Stored dataset items
*** Begin section ***

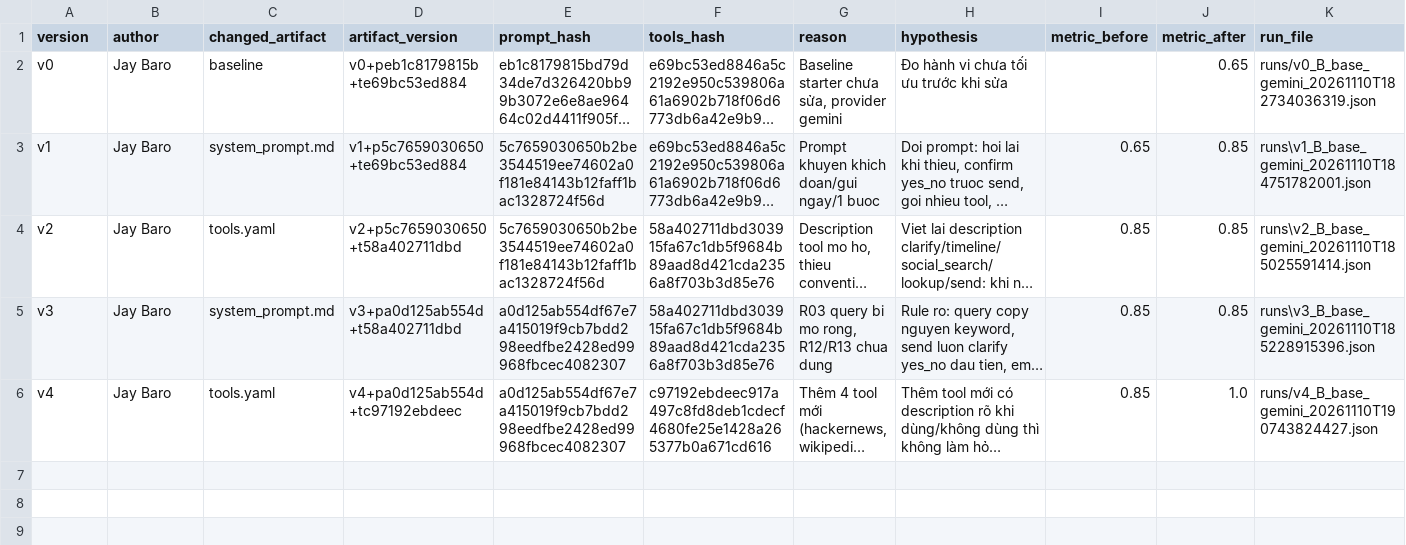
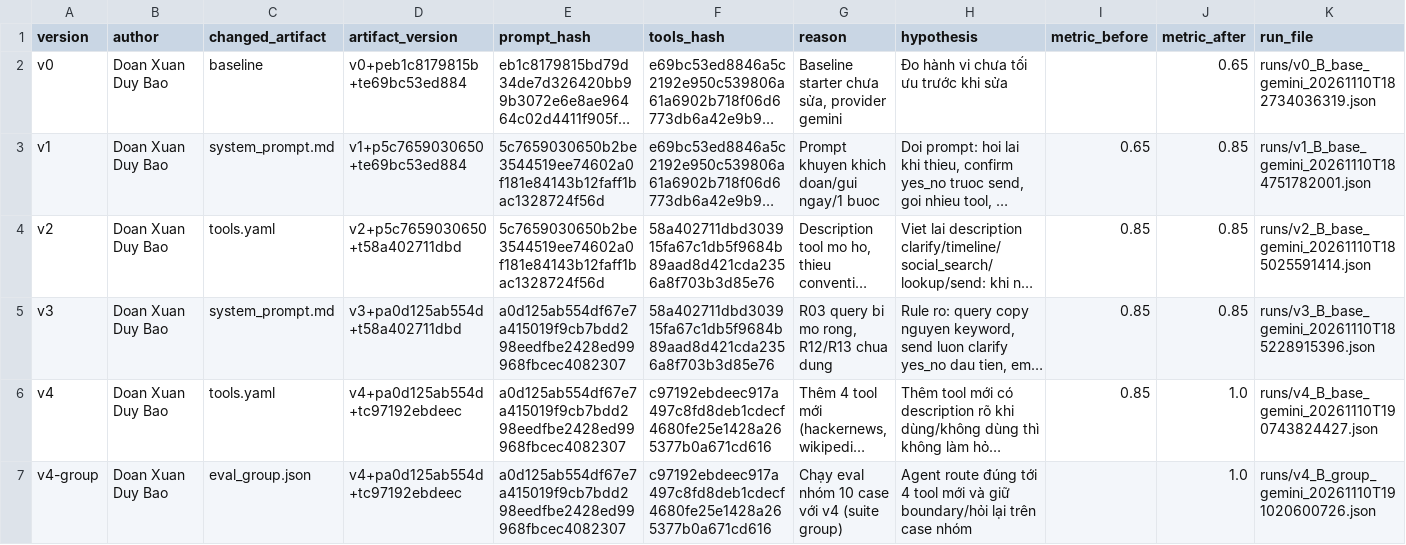
Before and after one commit to VinUni-AI20k/Day03-Prompt-Engineering-Tool-Calling-Labs-student, a CSV file: starter_v0/artifacts/version_log.csv, drawn as a sheet; only a part is shown; long unchanged cells end in …; the diff covers the shown part only; the diff names each change by its address in the sheet, - before the commit and + after, or states it on an @@ line.

Commit message:
feat: v5-v7 routing, description, response_type; log run local qwen và eval nhóm; cập nhật báo cáo

```diff
--- a/starter_v0/artifacts/version_log.csv
+++ b/starter_v0/artifacts/version_log.csv
-B2:B6 (author): Jay Baro
+B2:B6 (author): Doan Xuan Duy Bao
-K3 (run_file): runs\v1_B_base_gemini_20261110T184751782001.json
+K3 (run_file): runs/v1_B_base_gemini_20261110T184751782001.json
-K4 (run_file): runs\v2_B_base_gemini_20261110T185025591414.json
+K4 (run_file): runs/v2_B_base_gemini_20261110T185025591414.json
-K5 (run_file): runs\v3_B_base_gemini_20261110T185228915396.json
+K5 (run_file): runs/v3_B_base_gemini_20261110T185228915396.json
+row 7: v4-group | Doan Xuan Duy Bao | eval_group.json | v4+pa0d125ab554d+tc97192ebdeec | a0d125ab554df67e7a415019f9cb7bdd298eedfbe2428ed99968fbcec4082307 | c97192ebdeec917a497c8fd8deb1cdecf4680fe25e1428a265377b0a671cd616 | Chạy eval nhóm 10 case với v4 (suite group) | Agent route đúng tới 4 tool mới và giữ boundary/hỏi lại trên case nhóm |  | 1.0 | runs/v4_B_group_gemini_20261110T191020600726.json
```
Also changed, not shown: 5 added rows elsewhere in this file, 10 other files.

*** End section ***

When you find a line in the records that contains the word "runs", copy it.

ANSWER SECTION
-K3 (run_file): runs\v1_B_base_gemini_20261110T184751782001.json
+K3 (run_file): runs/v1_B_base_gemini_20261110T184751782001.json
-K4 (run_file): runs\v2_B_base_gemini_20261110T185025591414.json
+K4 (run_file): runs/v2_B_base_gemini_20261110T185025591414.json
-K5 (run_file): runs\v3_B_base_gemini_20261110T185228915396.json
+K5 (run_file): runs/v3_B_base_gemini_20261110T185228915396.json
+row 7: v4-group | Doan Xuan Duy Bao | eval_group.json | v4+pa0d125ab554d+tc97192ebdeec | a0d125ab554df67e7a415019f9cb7bdd298eedfbe2428ed99968fbcec4082307 | c97192ebdeec917a497c8fd8deb1cdecf4680fe25e1428a265377b0a671cd616 | Chạy eval nhóm 10 case với v4 (suite group) | Agent route đúng tới 4 tool mới và giữ boundary/hỏi lại trên case nhóm |  | 1.0 | runs/v4_B_group_gemini_20261110T191020600726.json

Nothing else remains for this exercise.